Collected data entries
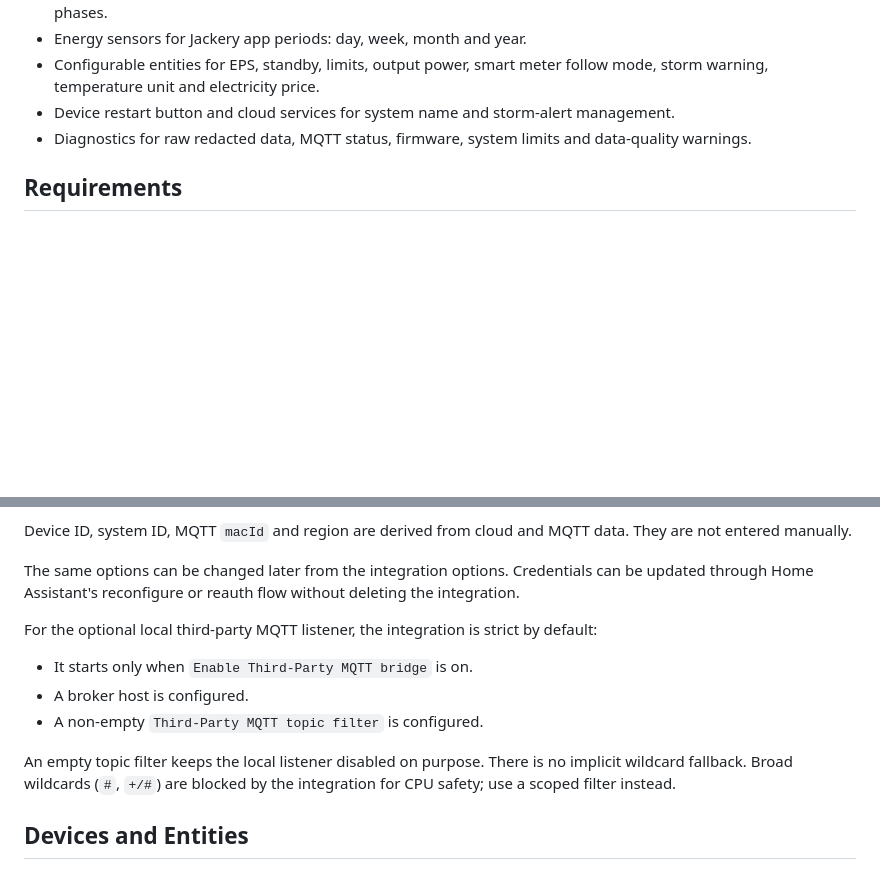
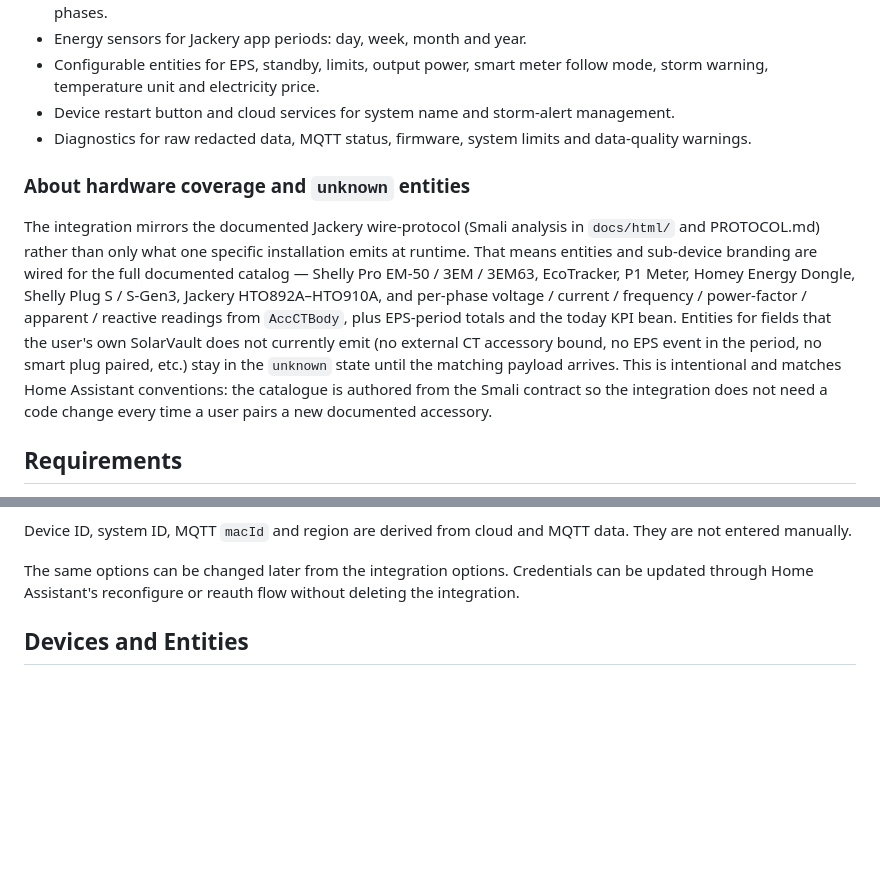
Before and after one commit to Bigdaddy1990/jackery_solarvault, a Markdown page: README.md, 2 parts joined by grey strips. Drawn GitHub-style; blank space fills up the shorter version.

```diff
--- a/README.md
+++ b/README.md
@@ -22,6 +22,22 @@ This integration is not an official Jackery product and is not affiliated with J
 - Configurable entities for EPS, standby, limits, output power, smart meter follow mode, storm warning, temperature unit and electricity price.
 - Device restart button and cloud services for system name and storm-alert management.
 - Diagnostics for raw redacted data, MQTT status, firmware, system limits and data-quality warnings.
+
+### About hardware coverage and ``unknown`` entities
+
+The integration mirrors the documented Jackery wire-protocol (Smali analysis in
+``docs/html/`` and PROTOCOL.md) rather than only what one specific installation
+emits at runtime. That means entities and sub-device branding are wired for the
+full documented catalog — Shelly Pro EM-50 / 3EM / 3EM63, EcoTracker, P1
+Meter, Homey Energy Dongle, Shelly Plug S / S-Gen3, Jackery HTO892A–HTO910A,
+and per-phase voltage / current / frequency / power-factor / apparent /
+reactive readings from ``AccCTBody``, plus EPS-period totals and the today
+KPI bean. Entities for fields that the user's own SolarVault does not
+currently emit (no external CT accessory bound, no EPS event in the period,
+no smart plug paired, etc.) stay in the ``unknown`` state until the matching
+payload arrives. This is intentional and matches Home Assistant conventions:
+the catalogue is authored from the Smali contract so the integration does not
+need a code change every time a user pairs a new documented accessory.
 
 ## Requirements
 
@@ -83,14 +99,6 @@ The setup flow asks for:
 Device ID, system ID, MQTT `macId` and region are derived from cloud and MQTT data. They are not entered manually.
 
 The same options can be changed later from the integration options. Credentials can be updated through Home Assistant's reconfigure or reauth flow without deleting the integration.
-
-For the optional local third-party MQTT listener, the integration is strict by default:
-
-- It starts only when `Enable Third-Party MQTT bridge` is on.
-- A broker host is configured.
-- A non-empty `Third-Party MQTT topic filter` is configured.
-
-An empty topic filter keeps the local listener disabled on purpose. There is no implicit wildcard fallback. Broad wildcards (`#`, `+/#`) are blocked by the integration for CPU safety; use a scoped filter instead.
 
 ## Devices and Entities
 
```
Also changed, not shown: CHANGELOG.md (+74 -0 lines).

--- What to produce ---
Out of the preceding entries, pull every line containing the string "Smali".

--- Answer for the task ---
+The integration mirrors the documented Jackery wire-protocol (Smali analysis in
+the catalogue is authored from the Smali contract so the integration does not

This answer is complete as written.